owner, trainer, groom or any other person who is charged with the custody, care and responsibility of the horse, are all obligated to protect and guard the horse against the administration or attempted administration, either internally or externally, of any drug to the horse. If the stewards shall determine that any owner, trainer, groom or any other person recited hereinbefore in this Rule, have failed to protect and guard said horse in accordance with this Rule, they may immediately suspend said trainer, groom or any other person and refer the matter to the Commission for final disposition."
Appellant contends that there was insufficient evidence to justify the finding by the Commission of a violation of these rules. We disagree.
Following our pronouncements in Commonwealth v. Webb, 1 Pa. Commonwealth Ct. 151, 274 A.2d 261 (1971), "[t]he scope of our review in this appeal is prescribed by Section 44 of the Administrative Agency Law, Act of June 4, 1945, P.L. 1388, as amended, 71 P.S. § 1710.1 et seq., which requires this Court to affirm the adjudication of the State Racing Commission unless it was not in accordance with law or was an arbitrary, capricious, or unreasonable determination due to the absence of substantial evidence to support the findings."
The validity of Rules 15:02 and 15:06 has been affirmed in Webb, supra and Conway et al. v. State Horse Racing Commission, 2 Pa. Commonwealth Ct. 266, 276 A.2d 840 (1971).
In addressing himself to the violation under Rule 15:02, appellant admits that Phenylbutazone was present but that it had been administered not only without his knowledge but the injection was made in a jurisdiction where its use is permitted.*fn1
[ 5 Pa. Commw. Page 461]
He contends further that an assistant Commission Veterinarian had injected the horse with a shot of tetanus anti-toxin for an abrasion the horse had suffered while breaking out of the gate, and that the effect of anti-toxins is to make any chemical test result inconclusive.

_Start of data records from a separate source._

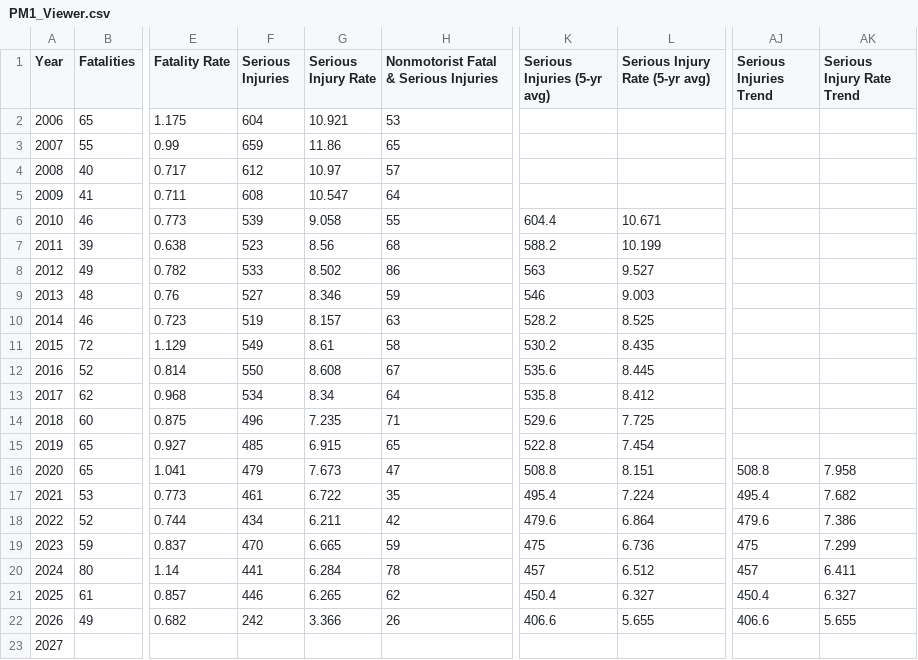
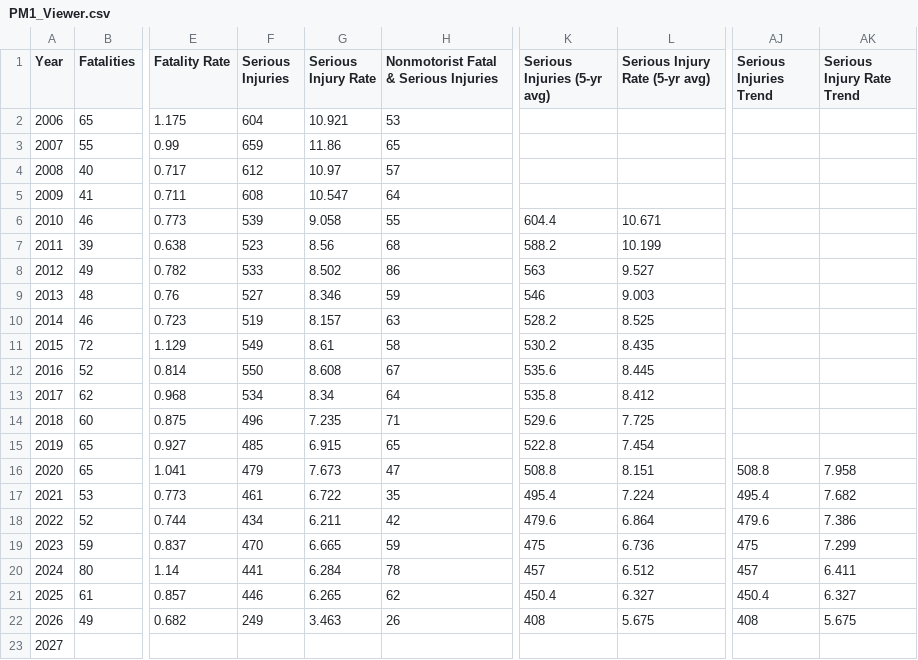
Before and after one commit to mapacog/PM1_Charts, a CSV file: NMST_guage/PM1_Viewer.csv, drawn as a sheet; only a part is shown, gaps mark what is left out; the diff names each change by its address in the sheet, - before the commit and + after, or states it on an @@ line.

```diff
--- a/NMST_guage/PM1_Viewer.csv
+++ b/NMST_guage/PM1_Viewer.csv
-F22 (Serious Injuries): 242
+F22 (Serious Injuries): 249
-G22 (Serious Injury Rate): 3.366
+G22 (Serious Injury Rate): 3.463
-K22 (Serious Injuries (5-yr avg)): 406.6
+K22 (Serious Injuries (5-yr avg)): 408
-L22 (Serious Injury Rate (5-yr avg)): 5.655
+L22 (Serious Injury Rate (5-yr avg)): 5.675
-AJ22 (Serious Injuries Trend): 406.6
+AJ22 (Serious Injuries Trend): 408
-AK22 (Serious Injury Rate Trend): 5.655
+AK22 (Serious Injury Rate Trend): 5.675
```
Also changed, not shown: NonMotoristFSI/PM1_Viewer.csv, PM1_performancetargets/PM1_Viewer.csv, 8 other files.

We are not here passing on the propriety of the conduct of the assistant Veterinarian; if we were to do so, appellant could not offer it in his defense. The admissions of the appellant that Phenylbutazone was present clearly constituted substantial evidence upon which to find a violation of the Rule. It was not an abuse of discretion for the Commission to so hold.
In meeting the charge that he violated Rule 15:06, appellant argues that he did not know with certainty at the time the drug was administered that this horse would race in Pennsylvania. As we have noted, a trainer is charged with the custody, care and responsibility of the horse and under the rule is "obligated to protect and guard the horse against the administration . . . of any drug to the horse." The appellant here took no steps to insure that the horse was uninhibitedly qualified to race in this Commonwealth. He failed to measure up to the responsibility imposed on him, so that his charge, as well as the public affected by his professional expertise, are adequately protected. Although he knew Phenylbutazone was commonly used in the training of horses in West Virginia, he failed to determine whether its use would be so timely as to disqualify "Chats Boy" in Pennsylvania and if so to issue appropriate instructions, or once having learned that his horse was entered in Pennsylvania to ascertain whether its bloodstream was unadulterated. In these circumstances, there is no doubt that there is evidence to make a finding that the duties the law, for undeniable good reason imposes upon a trainer, had not been met.
[ 5 Pa. Commw. Page 462]
The decision of the Commission was supported by substantial evidence; was not arbitrary or capricious; and, therefore must be affirmed. Therefore, we issue the following
And Now, this 1st day of May, 1972, the Order of the State Horse Racing Commission suspending for thirty days the racing privileges of Wade Henry Johnson is hereby affirmed.